20 years ago

Two hundred years of European occupation at Sydney Olympic Park effectively transformed the area from a wetland to a wasteland. By the late 1980's many of the low-lying areas near the Parramatta River estuary were either reclaimed with sediment from the bay bed or infilled with waste from the surrounding urban and industrial areas. Haslams Creek flowed through a concrete channel and the saline and freshwater wetlands were degraded by leachate draining from the waste. Excavations dug deep into the bedrock for building materials (The Brickpit and Clay Pit) lay abandoned or infilled with waste. Rejuvenation of the Sydney Olympic Park area commenced in the late 1980s with a remediation strategy that took over 10 years to implement. The clean-up consolidated the widely distributed waste into four main waste containment mounds and seven other consolidated waste areas, constructed soils were imported as capping material. Tidal flows to estuarine wetlands have been restored and the health of the surrounding ecosystems is on the mend.

Today

Remnant natural ecosystems, remediated landscapes and waste containment mounds have been integrated into the parklands of Sydney Olympic Park. The Parklands provide a unique opportunity to view the local geology, whether it be the ancient rocks of the Brickpit, the weathered shale soils of the Newington Nature Reserve or the organic-rich sands and muds underlying the mangrove forest and wetlands around the estuary foreshore.

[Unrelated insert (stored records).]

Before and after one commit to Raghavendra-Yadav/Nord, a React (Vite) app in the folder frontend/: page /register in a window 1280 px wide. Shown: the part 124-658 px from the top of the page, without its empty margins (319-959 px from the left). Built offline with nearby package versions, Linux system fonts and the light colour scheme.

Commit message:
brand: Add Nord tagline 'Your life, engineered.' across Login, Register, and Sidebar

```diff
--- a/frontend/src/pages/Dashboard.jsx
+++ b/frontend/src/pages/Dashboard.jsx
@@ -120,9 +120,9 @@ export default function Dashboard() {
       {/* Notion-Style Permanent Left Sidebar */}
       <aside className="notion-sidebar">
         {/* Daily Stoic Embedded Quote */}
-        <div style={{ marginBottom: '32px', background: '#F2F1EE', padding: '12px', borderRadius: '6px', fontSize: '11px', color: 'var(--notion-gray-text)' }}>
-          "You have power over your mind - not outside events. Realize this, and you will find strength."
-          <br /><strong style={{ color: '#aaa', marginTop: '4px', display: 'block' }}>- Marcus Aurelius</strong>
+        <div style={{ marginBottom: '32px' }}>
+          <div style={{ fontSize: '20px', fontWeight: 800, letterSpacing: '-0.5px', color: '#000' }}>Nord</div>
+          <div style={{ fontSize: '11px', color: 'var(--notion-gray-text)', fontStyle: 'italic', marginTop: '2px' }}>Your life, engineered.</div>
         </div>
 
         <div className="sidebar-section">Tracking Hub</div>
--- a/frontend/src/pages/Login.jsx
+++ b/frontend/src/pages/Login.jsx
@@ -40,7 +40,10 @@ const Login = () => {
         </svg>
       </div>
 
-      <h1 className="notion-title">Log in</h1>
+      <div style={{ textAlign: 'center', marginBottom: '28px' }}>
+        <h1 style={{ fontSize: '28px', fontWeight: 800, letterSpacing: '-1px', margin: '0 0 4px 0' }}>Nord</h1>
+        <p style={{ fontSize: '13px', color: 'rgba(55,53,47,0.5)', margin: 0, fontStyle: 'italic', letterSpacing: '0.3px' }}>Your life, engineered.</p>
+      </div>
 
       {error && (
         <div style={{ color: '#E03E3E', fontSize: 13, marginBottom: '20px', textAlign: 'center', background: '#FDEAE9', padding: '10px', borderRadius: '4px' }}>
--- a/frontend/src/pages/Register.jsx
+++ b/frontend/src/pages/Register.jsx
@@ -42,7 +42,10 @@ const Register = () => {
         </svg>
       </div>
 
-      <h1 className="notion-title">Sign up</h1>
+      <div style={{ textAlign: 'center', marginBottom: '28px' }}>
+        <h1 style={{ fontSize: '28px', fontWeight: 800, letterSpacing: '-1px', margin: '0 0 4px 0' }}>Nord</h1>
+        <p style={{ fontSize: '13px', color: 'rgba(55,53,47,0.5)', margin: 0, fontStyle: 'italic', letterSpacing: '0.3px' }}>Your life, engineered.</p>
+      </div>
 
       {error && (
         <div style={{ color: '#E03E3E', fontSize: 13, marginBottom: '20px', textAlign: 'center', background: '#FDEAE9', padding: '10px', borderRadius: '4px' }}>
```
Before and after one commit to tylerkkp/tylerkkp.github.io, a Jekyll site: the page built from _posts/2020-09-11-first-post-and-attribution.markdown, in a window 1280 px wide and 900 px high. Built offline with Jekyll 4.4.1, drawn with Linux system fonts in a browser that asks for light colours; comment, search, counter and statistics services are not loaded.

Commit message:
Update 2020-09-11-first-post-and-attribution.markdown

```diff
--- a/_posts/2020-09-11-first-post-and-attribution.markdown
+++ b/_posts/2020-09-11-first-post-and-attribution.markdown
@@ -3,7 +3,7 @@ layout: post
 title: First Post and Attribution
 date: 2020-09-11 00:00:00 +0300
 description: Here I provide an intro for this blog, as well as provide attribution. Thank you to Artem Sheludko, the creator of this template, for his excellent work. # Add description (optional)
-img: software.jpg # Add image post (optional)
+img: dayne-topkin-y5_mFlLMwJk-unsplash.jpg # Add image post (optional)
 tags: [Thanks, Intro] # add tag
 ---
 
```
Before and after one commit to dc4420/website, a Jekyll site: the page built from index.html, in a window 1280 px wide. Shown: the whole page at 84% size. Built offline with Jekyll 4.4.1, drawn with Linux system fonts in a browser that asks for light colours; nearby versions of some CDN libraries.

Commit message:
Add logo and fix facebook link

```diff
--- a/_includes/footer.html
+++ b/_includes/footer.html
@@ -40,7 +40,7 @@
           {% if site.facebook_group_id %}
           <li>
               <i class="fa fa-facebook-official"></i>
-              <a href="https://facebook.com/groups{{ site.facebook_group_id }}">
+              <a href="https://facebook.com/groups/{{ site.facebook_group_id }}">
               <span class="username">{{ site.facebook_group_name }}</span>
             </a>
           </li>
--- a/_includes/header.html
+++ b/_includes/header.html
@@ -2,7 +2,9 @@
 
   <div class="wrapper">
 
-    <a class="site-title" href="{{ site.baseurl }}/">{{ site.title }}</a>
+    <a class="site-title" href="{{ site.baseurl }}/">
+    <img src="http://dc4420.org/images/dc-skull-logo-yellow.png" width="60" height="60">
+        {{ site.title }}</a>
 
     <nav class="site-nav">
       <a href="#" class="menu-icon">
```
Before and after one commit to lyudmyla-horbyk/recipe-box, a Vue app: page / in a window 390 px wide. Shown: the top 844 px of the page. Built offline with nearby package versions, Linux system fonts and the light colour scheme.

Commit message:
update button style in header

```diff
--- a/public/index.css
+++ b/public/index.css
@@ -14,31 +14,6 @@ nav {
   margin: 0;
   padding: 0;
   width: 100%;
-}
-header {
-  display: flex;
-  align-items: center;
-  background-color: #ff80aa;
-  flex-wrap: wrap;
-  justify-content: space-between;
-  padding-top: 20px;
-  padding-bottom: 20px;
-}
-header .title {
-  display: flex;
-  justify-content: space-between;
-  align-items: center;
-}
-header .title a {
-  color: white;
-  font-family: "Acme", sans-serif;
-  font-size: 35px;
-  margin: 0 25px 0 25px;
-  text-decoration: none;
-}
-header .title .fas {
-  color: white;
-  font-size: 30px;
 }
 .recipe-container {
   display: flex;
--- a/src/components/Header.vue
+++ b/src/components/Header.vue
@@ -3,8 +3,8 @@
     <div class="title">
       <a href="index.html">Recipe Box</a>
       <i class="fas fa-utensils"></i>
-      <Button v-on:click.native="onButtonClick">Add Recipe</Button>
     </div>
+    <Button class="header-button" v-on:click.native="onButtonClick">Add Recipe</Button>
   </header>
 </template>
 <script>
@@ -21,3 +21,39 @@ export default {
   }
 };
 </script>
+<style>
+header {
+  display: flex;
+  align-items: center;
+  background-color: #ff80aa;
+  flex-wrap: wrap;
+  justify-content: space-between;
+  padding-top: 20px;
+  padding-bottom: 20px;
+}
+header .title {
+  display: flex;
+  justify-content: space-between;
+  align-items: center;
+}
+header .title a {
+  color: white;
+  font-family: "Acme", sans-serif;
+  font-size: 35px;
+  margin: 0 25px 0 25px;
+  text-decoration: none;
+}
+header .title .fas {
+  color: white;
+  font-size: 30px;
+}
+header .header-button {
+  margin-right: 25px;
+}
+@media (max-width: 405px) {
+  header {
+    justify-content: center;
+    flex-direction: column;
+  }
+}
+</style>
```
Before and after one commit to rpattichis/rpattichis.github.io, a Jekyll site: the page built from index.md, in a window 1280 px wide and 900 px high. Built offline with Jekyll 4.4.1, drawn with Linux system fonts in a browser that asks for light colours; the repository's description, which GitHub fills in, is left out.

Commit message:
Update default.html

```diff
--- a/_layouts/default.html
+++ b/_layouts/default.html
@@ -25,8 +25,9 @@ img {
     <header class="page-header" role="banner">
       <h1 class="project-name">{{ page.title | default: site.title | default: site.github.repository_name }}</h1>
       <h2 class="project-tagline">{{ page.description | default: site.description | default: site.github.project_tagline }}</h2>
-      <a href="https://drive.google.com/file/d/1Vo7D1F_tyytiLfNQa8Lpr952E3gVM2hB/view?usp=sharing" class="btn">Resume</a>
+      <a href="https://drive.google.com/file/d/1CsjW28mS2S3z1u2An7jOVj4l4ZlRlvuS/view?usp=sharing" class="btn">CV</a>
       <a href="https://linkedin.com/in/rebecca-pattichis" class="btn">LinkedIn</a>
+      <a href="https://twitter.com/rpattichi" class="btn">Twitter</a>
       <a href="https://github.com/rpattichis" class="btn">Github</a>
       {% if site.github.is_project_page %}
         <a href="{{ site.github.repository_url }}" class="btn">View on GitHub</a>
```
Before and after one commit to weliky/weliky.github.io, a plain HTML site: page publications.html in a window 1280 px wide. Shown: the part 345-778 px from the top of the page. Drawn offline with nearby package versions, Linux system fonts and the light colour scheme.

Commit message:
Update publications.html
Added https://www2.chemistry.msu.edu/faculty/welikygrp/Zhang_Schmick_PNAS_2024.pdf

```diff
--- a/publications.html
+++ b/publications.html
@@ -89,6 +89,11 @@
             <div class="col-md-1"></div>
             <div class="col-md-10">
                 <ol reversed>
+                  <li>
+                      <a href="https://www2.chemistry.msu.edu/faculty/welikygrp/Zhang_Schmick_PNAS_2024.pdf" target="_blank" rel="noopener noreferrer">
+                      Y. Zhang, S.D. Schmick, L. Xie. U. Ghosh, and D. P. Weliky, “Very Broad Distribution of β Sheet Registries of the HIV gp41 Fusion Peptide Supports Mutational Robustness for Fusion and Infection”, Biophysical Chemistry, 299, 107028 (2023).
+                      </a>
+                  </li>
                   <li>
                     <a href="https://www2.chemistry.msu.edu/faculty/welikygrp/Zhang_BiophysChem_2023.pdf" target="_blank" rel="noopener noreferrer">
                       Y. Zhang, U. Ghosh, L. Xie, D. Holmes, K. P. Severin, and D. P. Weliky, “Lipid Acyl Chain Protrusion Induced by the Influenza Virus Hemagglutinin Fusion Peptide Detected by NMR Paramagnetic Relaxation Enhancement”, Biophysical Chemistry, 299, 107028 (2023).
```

This image was taken at Newington Armory. It shows a typical podzolic soil profile for the area identified as the "Blacktown Soil Landscape" on the 1:100,000 scale (1cm = 1Kilometre) map of Soil Landscapes of the Sydney Region. Red/Brown Podzolic soils are a common soil type developed on the Ashfield Shale in the Homebush Bay area. The soil profile shows three distinct horizons, or layers. The upper layer of the profile is comprised of a friable brownish black loam up to 30cm thick which overlies 10-20cm of hard setting brown clay loam (A horizon). The A horizon overlies up to 100cm of brown mottled light clay (B horizon) which is labelled B on the image. The soil profile then grades at depth to a plastic light-grey silty clay which occurs as a deep subsoil (C horizon) above the Ashfield Shale bedrock.

Note: Description drawn from field observations (photo) and notes to the Soil Landscapes of the Sydney 1:100,000 Sheet (1989)